▶ What the task requires
Go through the listing below. Copy each line that has the string "QRadioButton".

▶ Records for processing
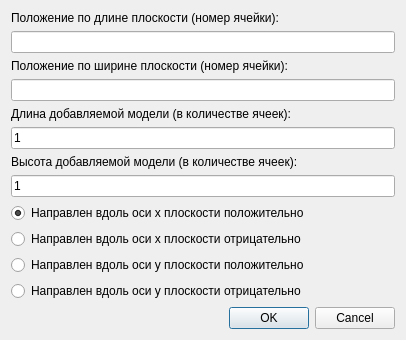
Above: Proj/placechooser.ui from TheSawIsTheLaw/ComputerGraphicsCoursework before the change. Below: the same form after it.
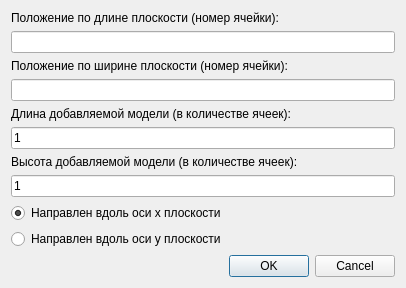
That is the form after the change.

The edit to the form file:
```diff
--- a/Proj/placechooser.ui
+++ b/Proj/placechooser.ui
@@ -70,7 +70,7 @@
      <item>
       <widget class="QRadioButton" name="radioButton">
        <property name="text">
-        <string>Направлен вдоль оси x плоскости положительно</string>
+        <string>Направлен вдоль оси x плоскости</string>
        </property>
        <property name="checkable">
         <bool>true</bool>
@@ -83,21 +83,7 @@
      <item>
       <widget class="QRadioButton" name="radioButton_2">
        <property name="text">
-        <string>Направлен вдоль оси x плоскости отрицательно</string>
-       </property>
-      </widget>
-     </item>
-     <item>
-      <widget class="QRadioButton" name="radioButton_3">
-       <property name="text">
-        <string>Направлен вдоль оси y плоскости положительно</string>
-       </property>
-      </widget>
-     </item>
-     <item>
-      <widget class="QRadioButton" name="radioButton_4">
-       <property name="text">
-        <string>Направлен вдоль оси y плоскости отрицательно</string>
+        <string>Направлен вдоль оси y плоскости</string>
        </property>
       </widget>
      </item>
```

▶ Solution for this exercise
       <widget class="QRadioButton" name="radioButton">
       <widget class="QRadioButton" name="radioButton_2">
-      <widget class="QRadioButton" name="radioButton_3">
-      <widget class="QRadioButton" name="radioButton_4">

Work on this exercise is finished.